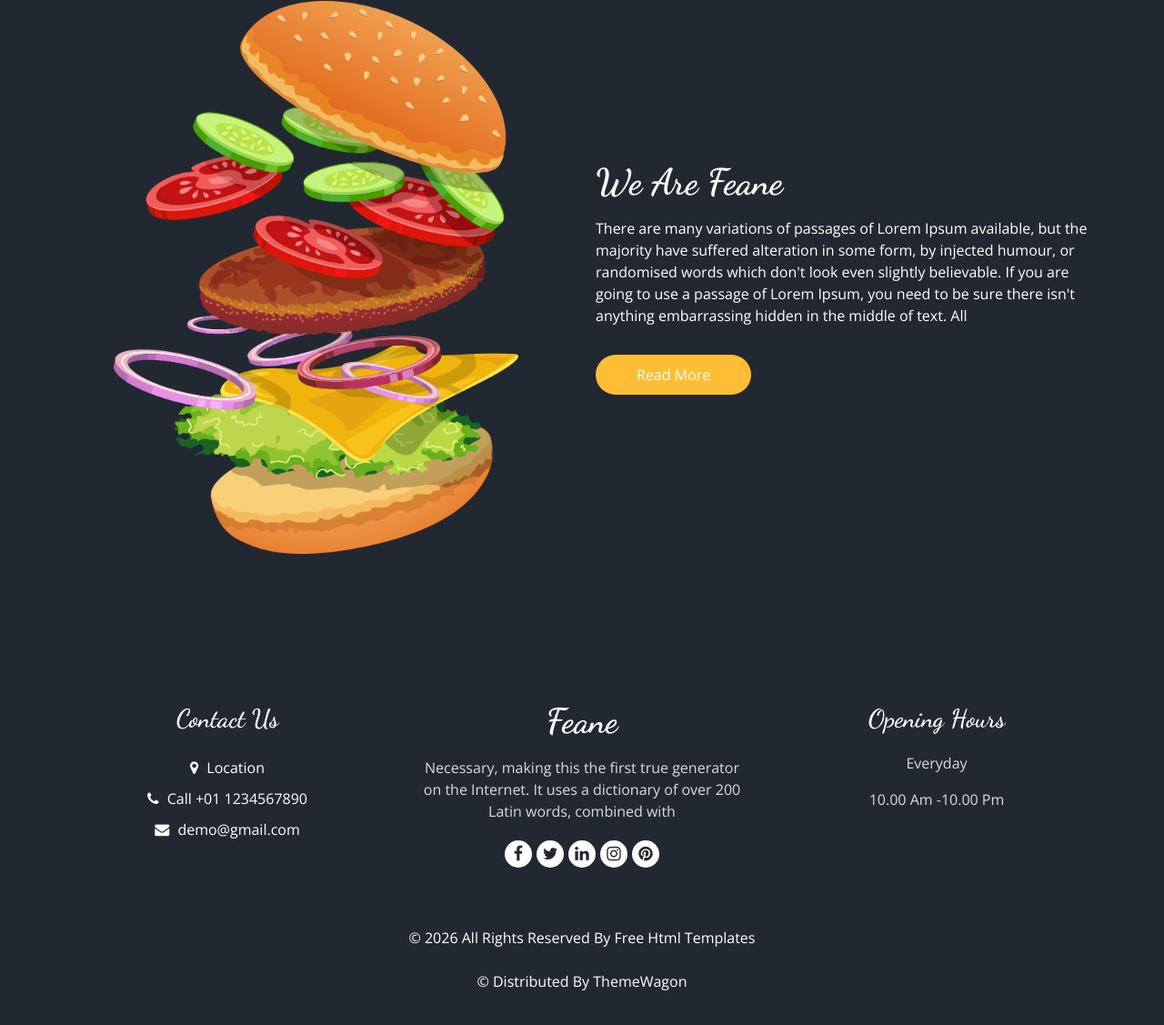
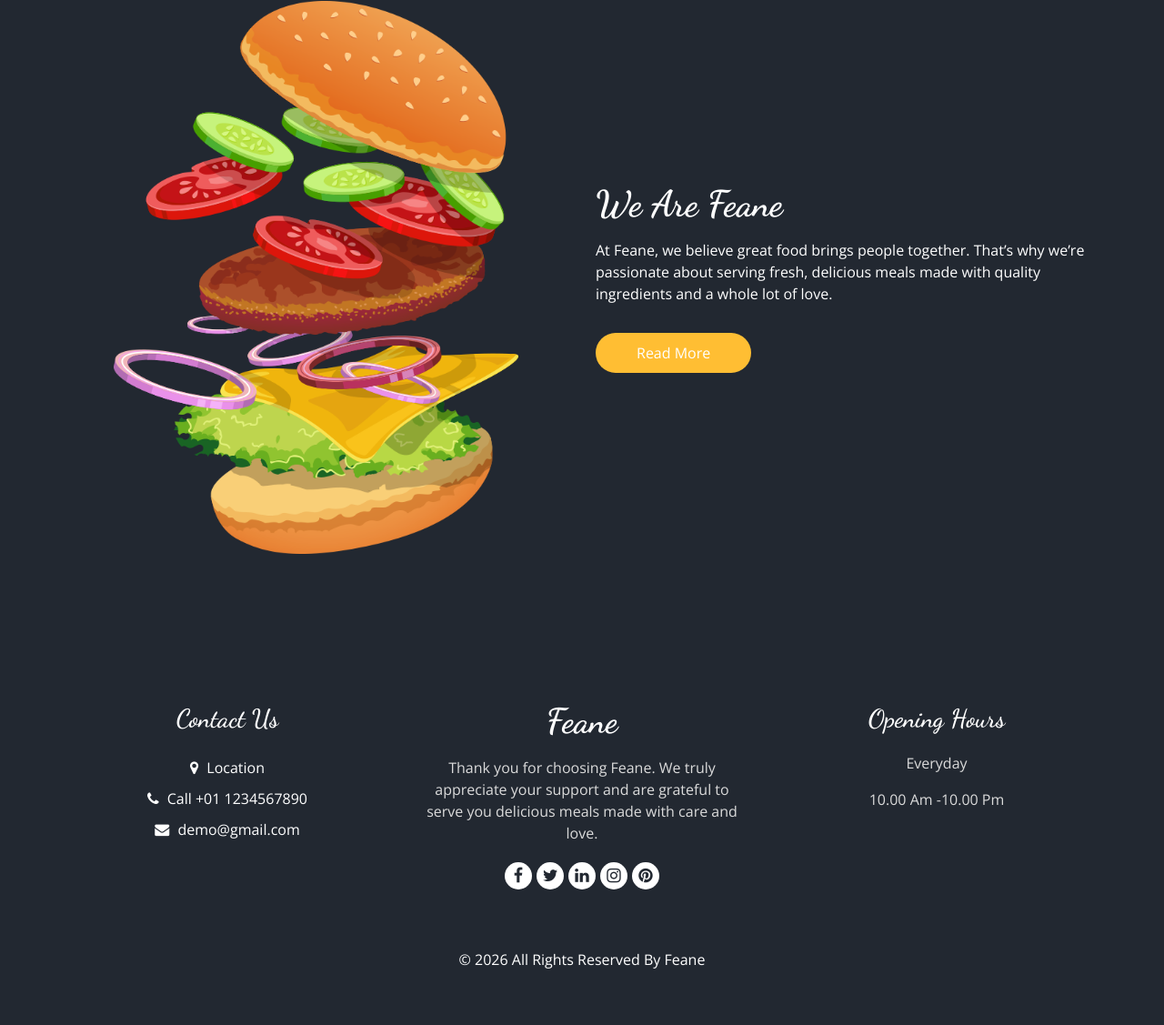
Before and after one commit to luckydudedave-dev/fane-foods, a plain HTML site: page about.html in a window 1280 px wide. Shown: the part 177-1304 px from the top of the page at 91% size. Drawn offline with nearby package versions, Linux system fonts and the light colour scheme; some packages are replaced by stand-ins of ours.

Commit message:
Revise about section with Feane's mission statement
Updated the content to reflect Feane's values and offerings.

```diff
--- a/about.html
+++ b/about.html
@@ -160,10 +160,8 @@
               </h2>
             </div>
             <p>
-              There are many variations of passages of Lorem Ipsum available, but the majority have suffered alteration
-              in some form, by injected humour, or randomised words which don't look even slightly believable. If you
-              are going to use a passage of Lorem Ipsum, you need to be sure there isn't anything embarrassing hidden in
-              the middle of text. All
+              At Feane, we believe great food brings people together.
+             That’s why we’re passionate about serving fresh, delicious meals made with quality ingredients and a whole lot of love.
             </p>
             <a href="">
               Read More
@@ -213,7 +211,7 @@
               Feane
             </a>
             <p>
-              Necessary, making this the first true generator on the Internet. It uses a dictionary of over 200 Latin words, combined with
+              Thank you for choosing Feane. We truly appreciate your support and are grateful to serve you delicious meals made with care and love.
             </p>
             <div class="footer_social">
               <a href="">
@@ -249,9 +247,7 @@
       <div class="footer-info">
         <p>
           &copy; <span id="displayYear"></span> All Rights Reserved By
-          <a href="https://html.design/">Free Html Templates</a><br><br>
-          &copy; <span id="displayYear"></span> Distributed By
-          <a href="https://themewagon.com/" target="_blank">ThemeWagon</a>
+          <a href="https://html.design/">Feane</a><br><br>
         </p>
       </div>
     </div>
```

·····

### What this task involves
Going through the listing above, copy out every line that has the string "https".

### Output of the task
-          <a href="https://html.design/">Free Html Templates</a><br><br>
-          <a href="https://themewagon.com/" target="_blank">ThemeWagon</a>
+          <a href="https://html.design/">Feane</a><br><br>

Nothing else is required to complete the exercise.